Gold Fields expects rewards from Buffett’s turn to gold miners

0:00
play article
Subscribers can listen to this article

Gold miners are widening their investment appeal as near-record bullion prices boost profits and dividends, according to the chief executive officer of Gold Fields [JSE:GFI].

Gold Fields is adding more generalist investors as they search for yield amid low bond-market returns, Nick Holland said in an interview from Johannesburg. The sector, which once largely drew the attention of specialist funds, is now attracting a broader base of investors who previously considered gold miners too leveraged and high-risk. Bullion’s surge to a record earlier this month is increasing that allure.

"We can give you the cash yield through a dividend policy that will pay out more at higher prices because of higher earnings," Holland said. "I think we’re going to get a lot more interest as people start doing updated valuations on us."

Warren Buffett’s Berkshire Hathaway recently added Barrick Gold to its investment portfolio after shunning gold producers for years. In the past, Buffett, the billionaire chairperson of Berkshire, cautioned against investing in the metal because it’s not productive like a farm or a company.

Gold Fields shares have more than doubled this year as first-half profit rose 120%, despite virus disruptions at mines in South Africa and Peru.

"A lot of people are running the rule over us now," the CEO said. "We were able to demonstrate that we can actually do well despite the Covid risks."Holland, who plans to retire in September 2021, is building an $860 million mine at Salares Norte in Chile. That project will raise annual output to more than 2.5 million ounces, taking the producer’s "profitability and cash flow to another level," he said.

During more than a decade as CEO, Holland has shifted focus to more profitable operations in Africa, Australia and the Americas as the gold industry in South Africa dwindles amid geological challenges and soaring costs.

Still, South Deep, the producer’s last remaining mine in its home country, has started to "make good money," he said. That means there’s no pressure to sell the asset.

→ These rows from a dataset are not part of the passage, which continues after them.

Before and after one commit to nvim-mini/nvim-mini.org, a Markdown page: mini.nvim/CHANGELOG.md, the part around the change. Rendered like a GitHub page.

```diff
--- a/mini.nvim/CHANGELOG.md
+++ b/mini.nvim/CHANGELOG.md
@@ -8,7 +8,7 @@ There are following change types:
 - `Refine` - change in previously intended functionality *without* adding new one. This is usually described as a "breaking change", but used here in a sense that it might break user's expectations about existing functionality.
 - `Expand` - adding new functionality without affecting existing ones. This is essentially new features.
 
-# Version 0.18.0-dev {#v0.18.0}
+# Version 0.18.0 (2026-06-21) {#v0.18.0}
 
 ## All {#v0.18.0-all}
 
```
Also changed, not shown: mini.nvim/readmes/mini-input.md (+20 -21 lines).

"I don’t think there is any urgency for us to do anything here given the fact that prospects are improving," Holland said. “It’s back in the black, it’s making money. We are happy, we can see more coming down the road.”

We live in a world where facts and fiction get blurred
In times of uncertainty you need journalism you can trust. For only R75 per month, you have access to a world of in-depth analyses, investigative journalism, top opinions and a range of features. Journalism strengthens democracy. Invest in the future today.
Subscribe to News24
ZAR/USD
15.20
(-0.25)
ZAR/GBP
20.40
(-0.01)
ZAR/EUR
18.42
(-0.06)
ZAR/AUD
11.29
(-0.13)
ZAR/JPY
0.15
(+0.06)
Gold
1835.48
(-0.24)
Silver
24.14
(+0.55)
Platinum
1061.00
(+3.78)
Brent Crude
48.78
(+0.95)
Palladium
2336.01
(+1.71)
All Share
59419.37
(+0.80)
Top 40
54500.04
(+0.61)
Financial 15
11646.83
(+2.17)
Industrial 25
79758.36
(+0.10)
Resource 10
57015.33
(+0.70)
All JSE data delayed by at least 15 minutes morningstar logo
Company Snapshot
Voting Booth
Please select an option Oops! Something went wrong, please try again later.
Results
Yes, and I've gotten it.
21% - 384 votes
No, I did not.
52% - 949 votes
My landlord refused
27% - 500 votes
Vote